The global renewable energy market is anticipated to grow significantly to around $1.5 billion by 2025 as most countries commit to reducing their greenhouse gas emissions that significantly impact the environment, this is according to Allied Market Research’s Renewable Energy Market Outlook – 2025.
Renewable energy technologies convert energy from natural resources such as the sun or wind into usable forms of electricity that can be used at any time, regardless of changes in weather patterns. This indicates the growth potential for reliable energy storage solutions.
The deployment of energy storage batteries, which are designed to store energy that can be used at a later stage, has increased over the years. Whilst there has been little conversation about the safety of these batteries, the increase in fire incidents reported at energy storage facilities, indicates that open conversations must be had about the safety of energy storage.
When a significant amount of energy is stored, adequate controls must be in place to control the energy output.
In April 2019, an explosion at a 2-MW/2-MW-h solar energy-powered and grid connected battery facility located in Surprise, Arizona, seems to indicate that there is a significant lag in control and operational measures at energy storage battery facilities.
As part of Vanitec’s Energy Storage Committee (‘ESC’) strategic objectives, the ESC is committed to the development and understanding of fire-safety issues related to the Vanadium Redox Flow Battery (‘VRFB’), with emphasis on the solutions the VRFB can provide to the energy storage industry to mitigate fire-risk.
Non degradation, non-flammable, low likelihood of fire:
1.The Vanadium Redox Flow Battery stands out from other batteries due to the favourable characteristics of the vanadium electrolyte (‘electrolyte’), which is used as a solution in both tanks of the battery. The use of the same solution alleviates the possibility of cross-contamination of the electrolyte, therefore eliminating degradation.
2.Over 50% of the electrolyte solution is made up of water, which gives the electrolyte a non-flammable property. In the event of short circuiting, intense heat or high pressure, it is unlikely for the battery to catch fire.
3.Whilst some heat may be discharged from the battery, it will not be at a level that is deemed unsafe.
As is with any development, the Vanadium Redox Flow Battery has faced misconceptions around its cost. The price of vanadium electrolyte is highly dependent on vanadium market prices.
However, the electrolyte can be re-used, ad infinitum, and the vanadium in the electrolyte can be recovered and re-used in a myriad of other applications including as a strengthening alloy for steel. These re-use and recovery options have led to market participants to begin leasing the electrolyte to help manage cost considerations.
Currently, there are over 100 VRFB installations globally with an estimated capacity of over 209,800 kWh of energy and the use of vanadium in energy storage applications has doubled to 2.1% of the global vanadium consumption in 2018.
Chairman of Vanitec’s ESC, Mikhail Nikomarov commented: “As markets and industries develop, the role of safety starts to play a larger role. This trend is now happening in energy storage where larger quantities of deployments have resulted in increasing incidence of large-scale battery fires, spanning from South Korea to Europe to the United States.
“Safety is becoming more important for companies deploying large batteries.

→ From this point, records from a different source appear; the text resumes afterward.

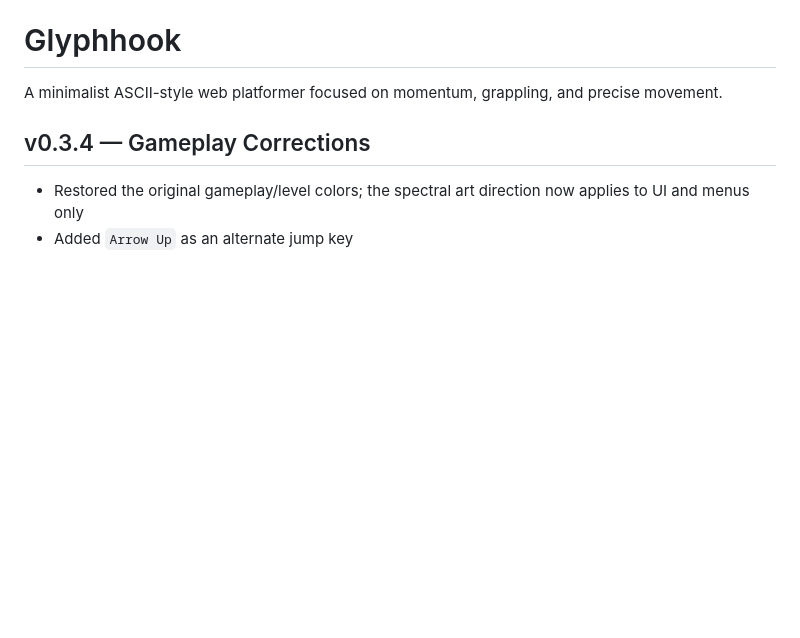
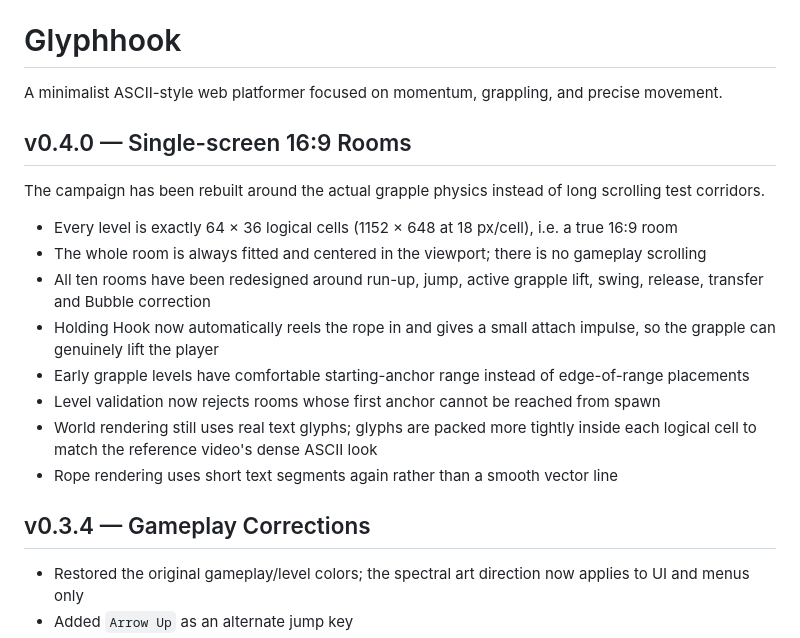
Before and after one commit to Karlos-fr/glyphhook, a Markdown page: README.md, the part around the change. Rendered like a GitHub page; blank space fills up the shorter version.

Commit message:
Document v0.4 single-screen campaign

```diff
--- a/README.md
+++ b/README.md
@@ -1,6 +1,19 @@
 # Glyphhook
 
 A minimalist ASCII-style web platformer focused on momentum, grappling, and precise movement.
+
+## v0.4.0 — Single-screen 16:9 Rooms
+
+The campaign has been rebuilt around the actual grapple physics instead of long scrolling test corridors.
+
+- Every level is exactly 64 × 36 logical cells (1152 × 648 at 18 px/cell), i.e. a true 16:9 room
+- The whole room is always fitted and centered in the viewport; there is no gameplay scrolling
+- All ten rooms have been redesigned around run-up, jump, active grapple lift, swing, release, transfer and Bubble correction
+- Holding Hook now automatically reels the rope in and gives a small attach impulse, so the grapple can genuinely lift the player
+- Early grapple levels have comfortable starting-anchor range instead of edge-of-range placements
+- Level validation now rejects rooms whose first anchor cannot be reached from spawn
+- World rendering still uses real text glyphs; glyphs are packed more tightly inside each logical cell to match the reference video's dense ASCII look
+- Rope rendering uses short text segments again rather than a smooth vector line
 
 ## v0.3.4 — Gameplay Corrections
 
```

The intrinsic non-flammability of the water-based chemistry of vanadium redox flow batteries makes them ideal for this growing trend, especially in densely populated areas where the safety risk from fire and smoke is greatest. VRFBs thus provide energy storage solutions in any environment without risking injury to employees and fire fighters or damaging surrounding property and equipment.”